By Esther Kim, Winner of the 2023 YuJa Scholarship Essay Contest
My younger brother Joseph couldn’t talk properly until he was seven years old. Joseph was diagnosed with autism, an intellectual disability and mild cerebral palsy.

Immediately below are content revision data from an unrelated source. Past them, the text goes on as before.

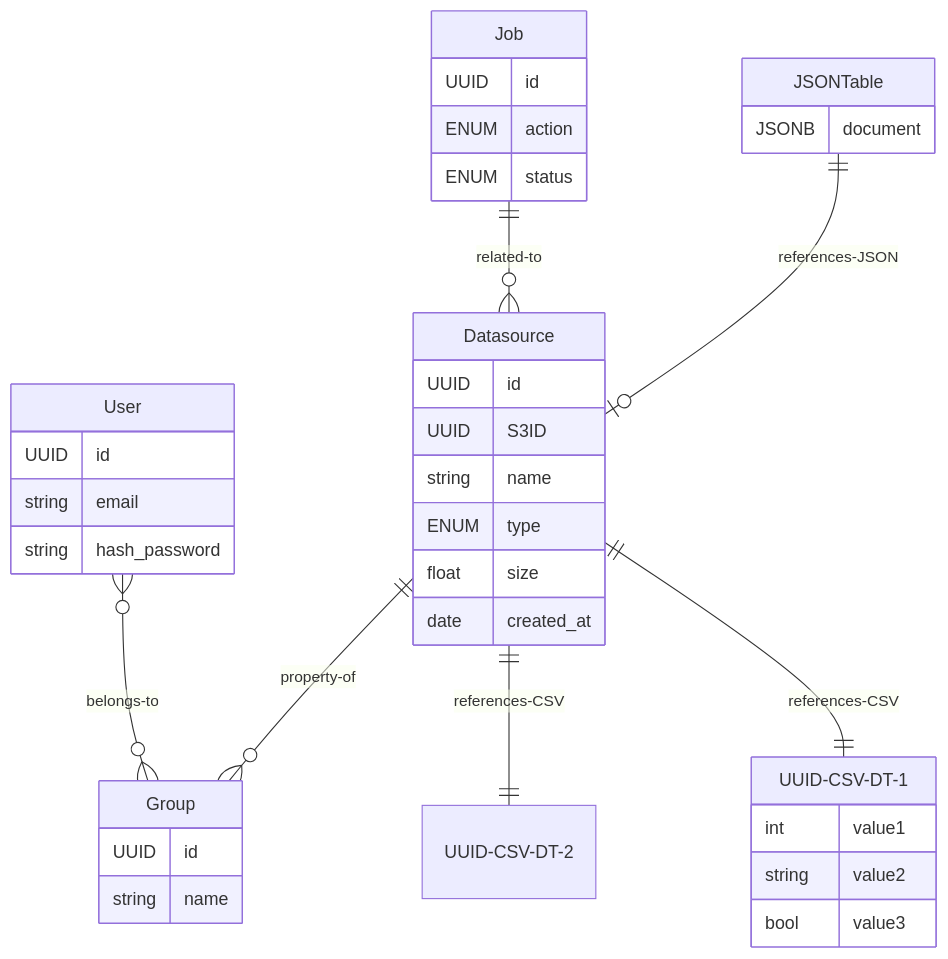
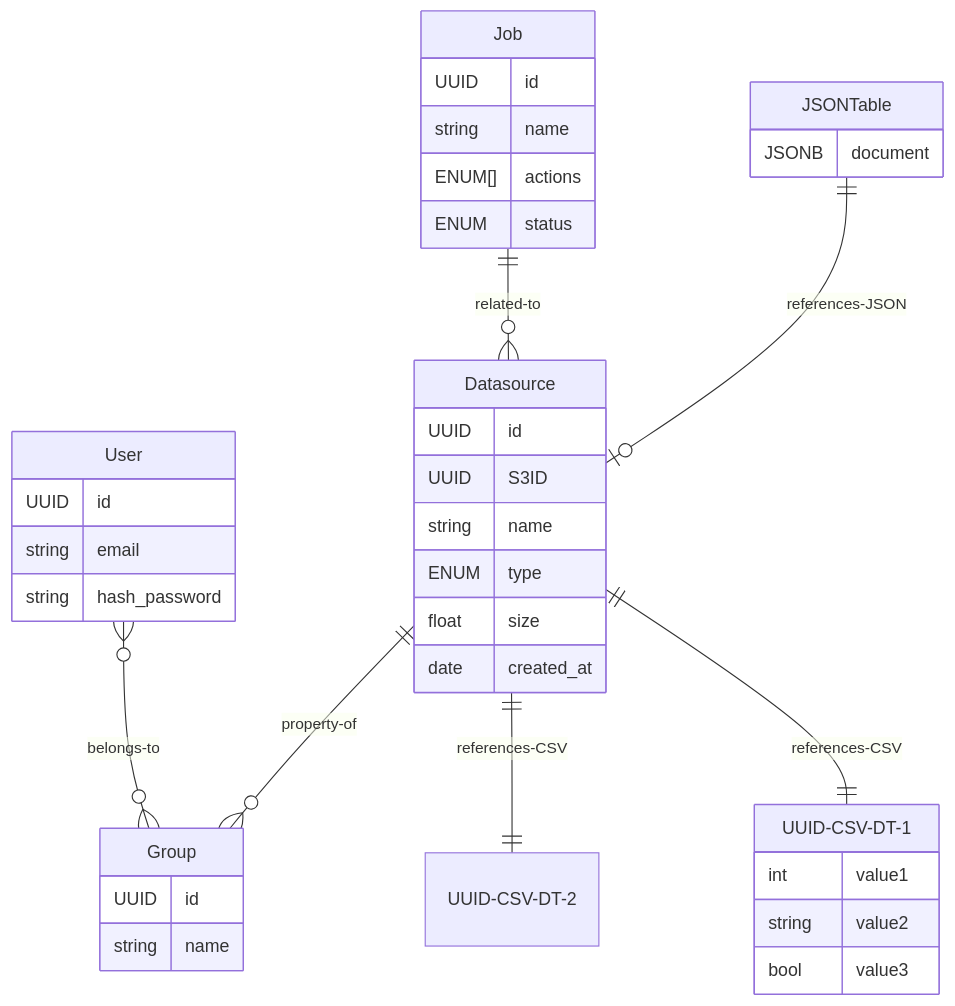
One commit to DO-JENC/data-go-fast changed the diagram in docs/data-go-fast_database-doc.mmd. Above: the diagram before and after it, drawn with Mermaid.

Commit message:
refactor: add Job missing column + action array

```diff
--- a/docs/data-go-fast_database-doc.mmd
+++ b/docs/data-go-fast_database-doc.mmd
@@ -1,41 +1,43 @@
 erDiagram
     User {
         UUID id
         string email
         string hash_password
     }
     User }o--o{ Group : belongs-to
     Group {
         UUID id
         string name
     }
 
     Datasource {
         UUID id
         UUID S3ID
         string name
         ENUM type
         float size
         date created_at
     }
     Datasource ||--|| UUID-CSV-DT-1 : references-CSV
     UUID-CSV-DT-1{
         int value1
         string value2
         bool value3
     }
     Datasource ||--|| UUID-CSV-DT-2 : references-CSV
     UUID-CSV-DT-2{
     }
     JSONTable{
         JSONB document
     }
     JSONTable ||--|o Datasource : references-JSON
     Datasource ||--o{ Group : property-of
 
     Job {
         UUID id
-        ENUM action
+        string name
+        ENUM[] actions
         ENUM status
+
     }
     Job ||--o{ Datasource : related-to
```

He worked hard with his speech therapist every session while his school would try to teach him American Sign Language. Another professional worked with Joseph on an iPad to use as an assistive technology device. It is a miracle sent from heaven that Joseph is able to talk now, almost to a fault, where he never stops talking to make up for his years lost in nonverbal communication.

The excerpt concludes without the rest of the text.